Please note the meeting location at 4801 Glenwood Ave suite 200 in Raleigh, right above Fifth Third Bank.
Mastering Bitcoin is the quintessential guide for understanding bitcoin at a technical level. In the 3rd Edition, coauthored by David Harding, it receives a much needed update to include missing topics both old and new. All technologies that went into taproot are described, as well as a rewritten address section, fee management, compact blocks, soft fork activation methods, client-side validation protocols, and too many other awesome things to list them all. You should stop reading this and go put it in your shopping cart already.
In this bitcoin-dev mailing list post, Bryan Bishop discusses why the mailing list needs to move and the possible future home for this community. The mailing list has moved before from Sourceforge.net to the Linux Foundation. Bishop discusses the importance of decentralized archiving using a service called “Public Inbox” which can be hosted by anyone and invites the community to offer feedback and propose solutions.

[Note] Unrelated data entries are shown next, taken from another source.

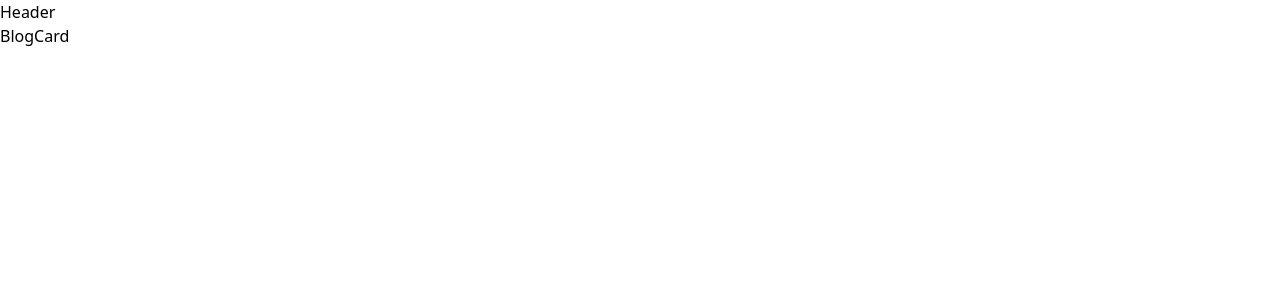
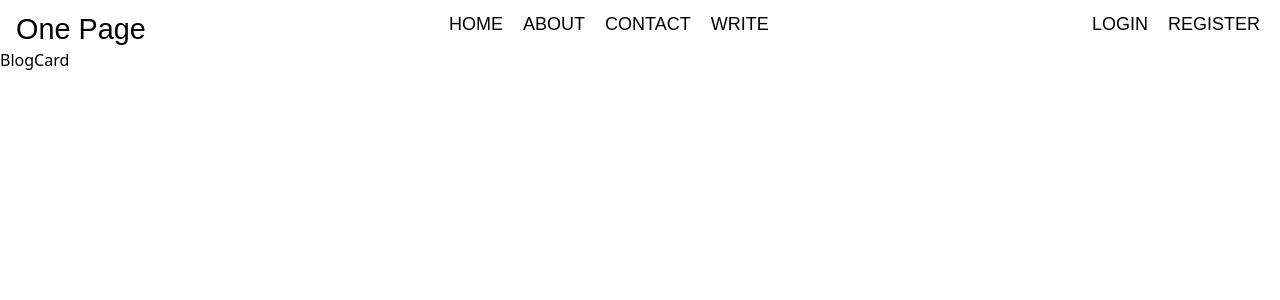
Before and after one commit to sohammk08/react-blog, a React (Create React App) app: page / in a window 1280 px wide. Shown: the top 300 px of the page. Built offline with nearby package versions, Linux system fonts and the light colour scheme.

Commit message:
Modified tailwind.config.js and done with topbar

```diff
--- a/src/components/Header.jsx
+++ b/src/components/Header.jsx
@@ -1,11 +1,34 @@
-import React from 'react';
+import React from "react";
 
 function Header() {
   return (
-    <div>
-        Header
+    <div className="w-full h-12 bg-white sticky top-0 flex justify-center font-jsans">
+      <div className="items-center justify-center">
+        <h2 className="text-black text-1.8em font-vround ml-4 mt-2">
+          One Page
+        </h2>
+      </div>
+
+      <div className="flex items-center justify-right ml-auto">
+        <ul className="flex justify-center list-none m-0 p-0">
+          <li className="mr-5 text-lg font-light cursor-pointer">HOME</li>
+
+          <li className="mr-5 text-lg font-light cursor-pointer">ABOUT</li>
+
+          <li className="mr-5 text-lg font-light cursor-pointer">CONTACT</li>
+
+          <li className="mr-5 text-lg font-light cursor-pointer">WRITE</li>
+        </ul>
+      </div>
+
+      <div className="flex items-center justify-right ml-auto">
+        <ul className="flex justify-center list-none m-0 p-0">
+          <li className="mr-5 text-lg font-light cursor-pointer">LOGIN</li>
+          <li className="mr-5 text-lg font-light cursor-pointer">REGISTER</li>
+        </ul>
+      </div>
     </div>
-  )
+  );
 }
 
 export default Header;
--- a/tailwind.config.js
+++ b/tailwind.config.js
@@ -4,7 +4,16 @@ module.exports = {
     "./src/**/*.{js,jsx,ts,tsx}",
   ],
   theme: {
-    extend: {},
+    extend: {
+      fontFamily: {
+        'jsans': ['Josefin Sans', 'sans-serif'],
+        'vround': ['Varela Round', 'sans-serif'],
+      },
+      fontSize: {
+        '1em': '1em',
+        '1.8em': '1.8em',
+      }
+    },
   },
   plugins: [],
 }
```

In this article Triangle BitDevs host vnprc writes about a new strategy initiative for Bitcoin Core in 2023. A group of core developers have agreed to prioritize a short list of “big rock” projects that are both highly impactful and difficult to get merged. With two of the four big rocks merged into master in the last month it seems like this initiative has been very successful!
Mailing list contributor John Law proposes a new way to batch open lightning channels using a simple covenant (CTV or APO) from a lightning service provider with a timeout expiration. This design allows the LSP to open a large number of channels for their users in a single on-chain transaction. Near the end of the channel’s life the users can simply drain their channel balance into a new channel opened with a timeout tree. Bitcoin Magazine contributor Shinobi published a more accessible treatment of the topic here.

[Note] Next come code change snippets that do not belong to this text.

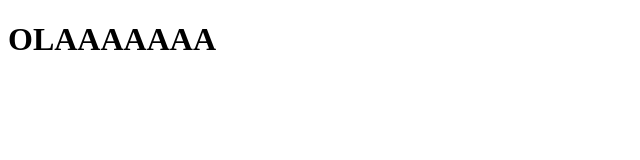
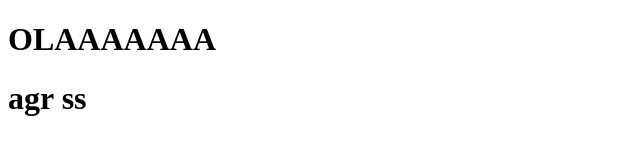
Before and after one commit to Pedrinho-dev/Portifolio, a plain HTML site: page index.html in a window 1280 px wide. Shown: the whole page, without its empty margins (0-640 px from the left). Drawn offline with Linux system fonts and the light colour scheme.

Commit message:
second-commit

```diff
--- a/index.html
+++ b/index.html
@@ -8,5 +8,6 @@
 </head>
 <body>
     <h1>OLAAAAAAA</h1>
+    <h1>agr ss</h1>
 </body>
 </html>
```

Bitcoin and Lightning protocol researcher Antoine Riard dropped a new lightning attack on the mailing list. The attack requires two malicious LN nodes on either side of a routing node to withhold the HTLC preimage from the victim node and continually replace the victim’s channel close transaction in the mempool until the timelock expires. Every LN node implementation has implemented fixes to mitigate the attack, but there is currently no way to completely eliminate the risk. SatsBridge has published an article explaining the attack with lots of helpful diagrams.
Dan Gould has opened a draft PR to add payjoin receive to Mutiny Wallet. This exciting development has the potential to improve the best lightning privacy wallet with payjoin, an opportunistic privacy technique that obfuscates the on-chain transaction graph with every payment.

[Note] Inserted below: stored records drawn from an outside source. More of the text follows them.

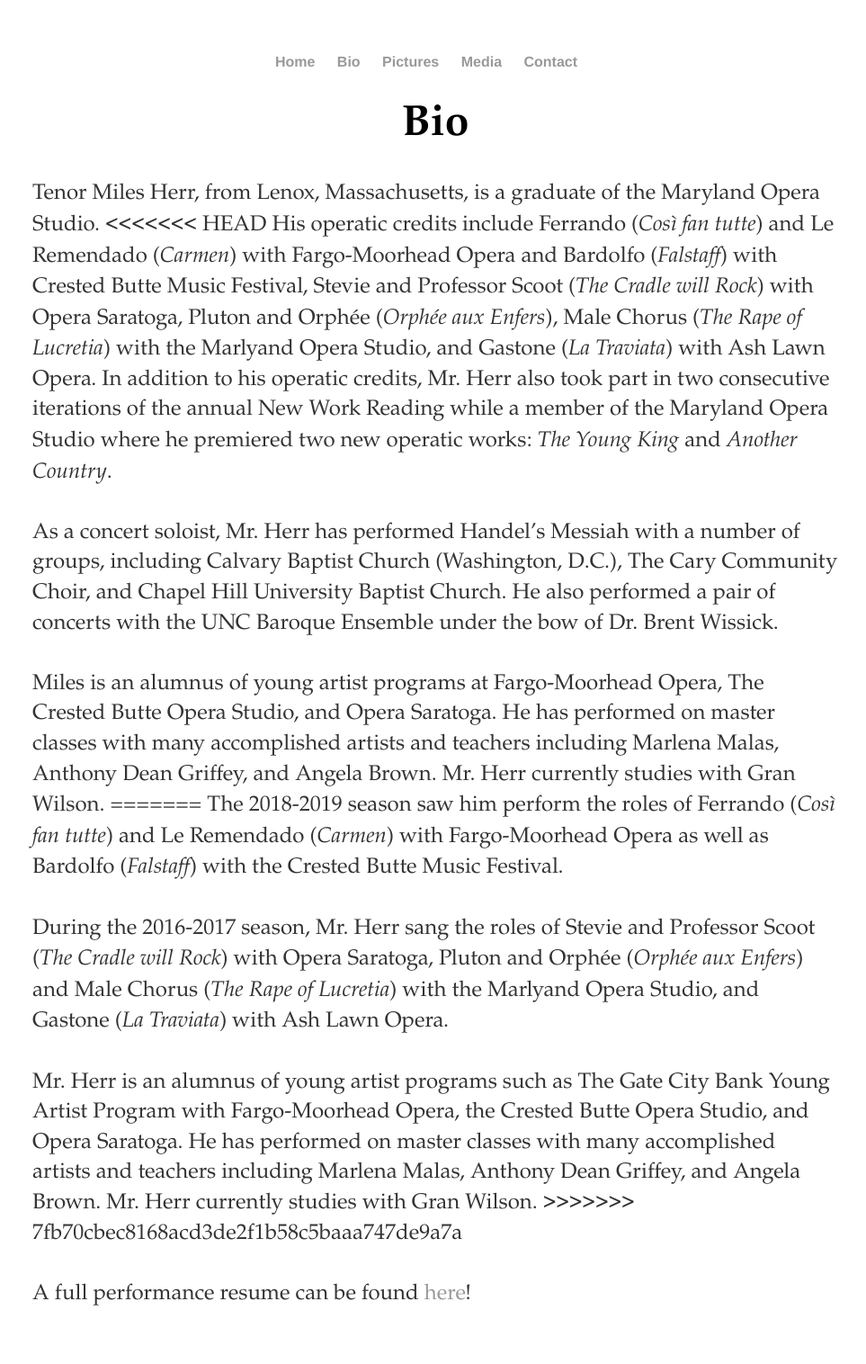
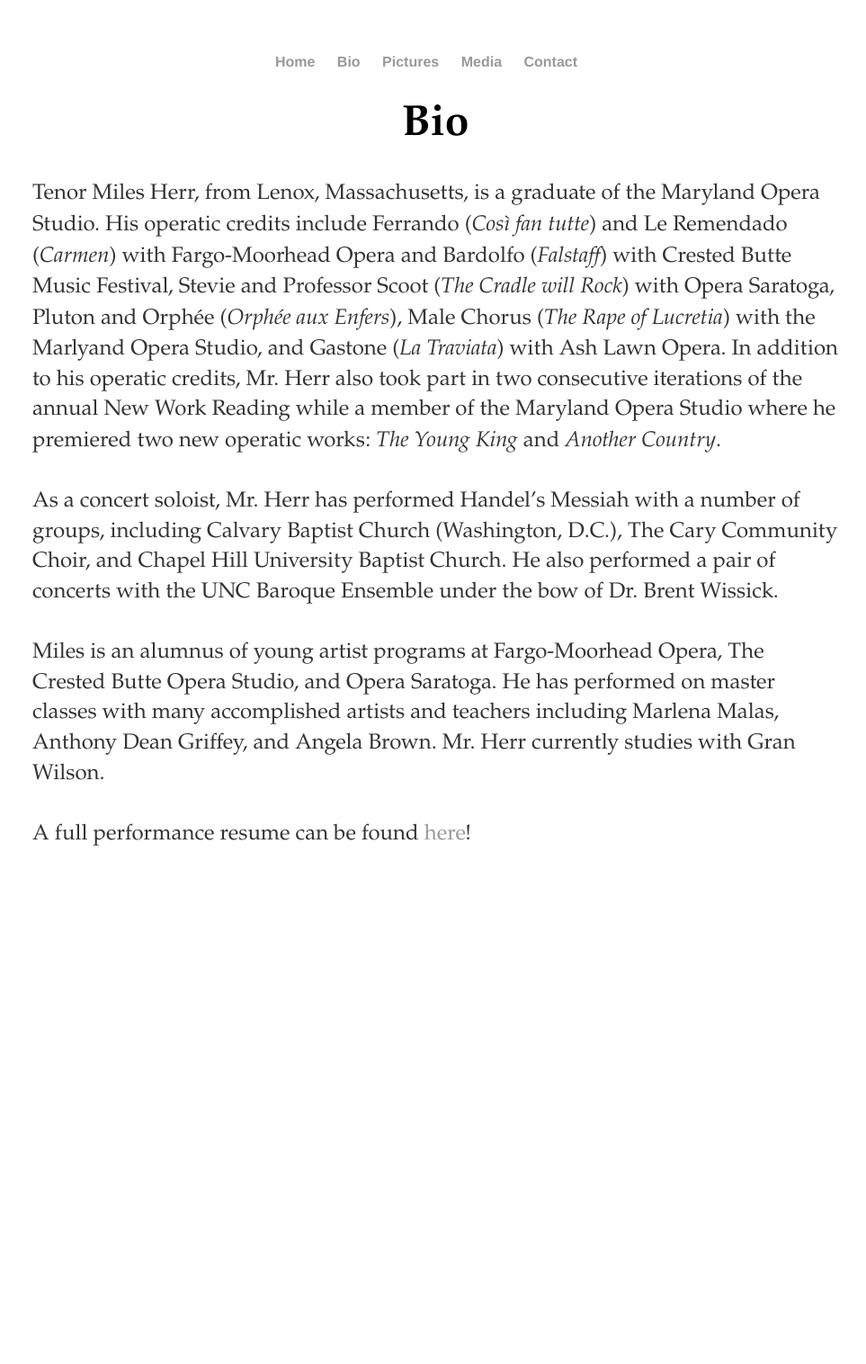
Before and after one commit to leemlb06pmi/leemlb06pmi.github.io, a Jekyll site: the page built from bio/index.html, in a window 1280 px wide. Shown: the whole page at 90% size, without its empty margins (156-1119 px from the left). Built offline with Jekyll 4.4.1, drawn with Linux system fonts in a browser that asks for light colours; after the commit the page ends 1005 px from its top, so only the background shows below that.

Commit message:
Update index.html

```diff
--- a/bio/index.html
+++ b/bio/index.html
@@ -5,7 +5,6 @@
 
 <h1>{{ page.title }}</h1>
 <p style="text-align:left;">Tenor Miles Herr, from Lenox, Massachusetts, is a graduate of the Maryland Opera Studio.
-<<<<<<< HEAD
 His operatic credits include Ferrando (<em>Così fan tutte</em>) and Le Remendado (<em>Carmen</em>) with
 Fargo-Moorhead Opera and Bardolfo (<em>Falstaff</em>) with Crested Butte Music Festival, Stevie and Professor
 Scoot (<em>The Cradle will Rock</em>) with Opera Saratoga, Pluton and Orphée (<em>Orphée aux Enfers</em>),
@@ -23,20 +22,6 @@
 Miles is an alumnus of young artist programs at Fargo-Moorhead Opera, The Crested Butte Opera Studio, and Opera Saratoga.
 He has performed on master classes with many accomplished artists and teachers including Marlena Malas, Anthony Dean Griffey,
 and Angela Brown. Mr. Herr currently studies with Gran Wilson.
-=======
-The 2018-2019 season saw him perform the roles of Ferrando (<em>Così fan tutte</em>) and Le Remendado (<em>Carmen</em>) with
-Fargo-Moorhead Opera as well as Bardolfo (<em>Falstaff</em>) with the Crested Butte Music Festival.
-<br>
-<br>
-During the 2016-2017 season, Mr. Herr sang the roles of Stevie and Professor Scoot (<em>The Cradle will Rock</em>) with Opera Saratoga,
-Pluton and Orphée (<em>Orphée aux Enfers</em>) and Male Chorus (<em>The Rape of Lucretia</em>) with the Marlyand Opera Studio,
-and Gastone (<em>La Traviata</em>) with Ash Lawn Opera.
-<br>
-<br>
-Mr. Herr is an alumnus of young artist programs such as The Gate City Bank Young Artist Program with Fargo-Moorhead Opera,
-the Crested Butte Opera Studio, and Opera Saratoga.  He has performed on master classes with many accomplished artists and
-teachers including Marlena Malas, Anthony Dean Griffey, and Angela Brown. Mr. Herr currently studies with Gran Wilson.
->>>>>>> 7fb70cbec8168acd3de2f1b58c5baaa747de9a7a
 <br>
 <br>
 A full performance resume can be found <a href="/photos/Resume.pdf" download>here</a>!</p>
```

Some guy released a white paper describing Durabit, an incentive-compatible decentralized solution to the data availability problem. It uses a bitcoin bond to reward participants for seeding a bittorrent file. The protocol relies on two distinct parties to accomplish this: the bond issuer creates a series of presigned CSV timelocked bitcoin transactions payable to a chaumian ecash mint, which is in charge of compensating torrent seeders using the bond funds. The bond issuer encodes the bittorrent magnet link into an OP_RETURN output and is capable of revoking the bond by double spending the next presigned transaction. Not only is the author an anonymous nym, but they dropped the whitepaper via an ordinal inscription. Cypherpunk af. 🤘
Opcode Explained is a new site by BDK contributor Thunderbiscuit that explains every opcode. Or aims to, it is 80% complete. You can expect to see many more links to this site from ours in the future!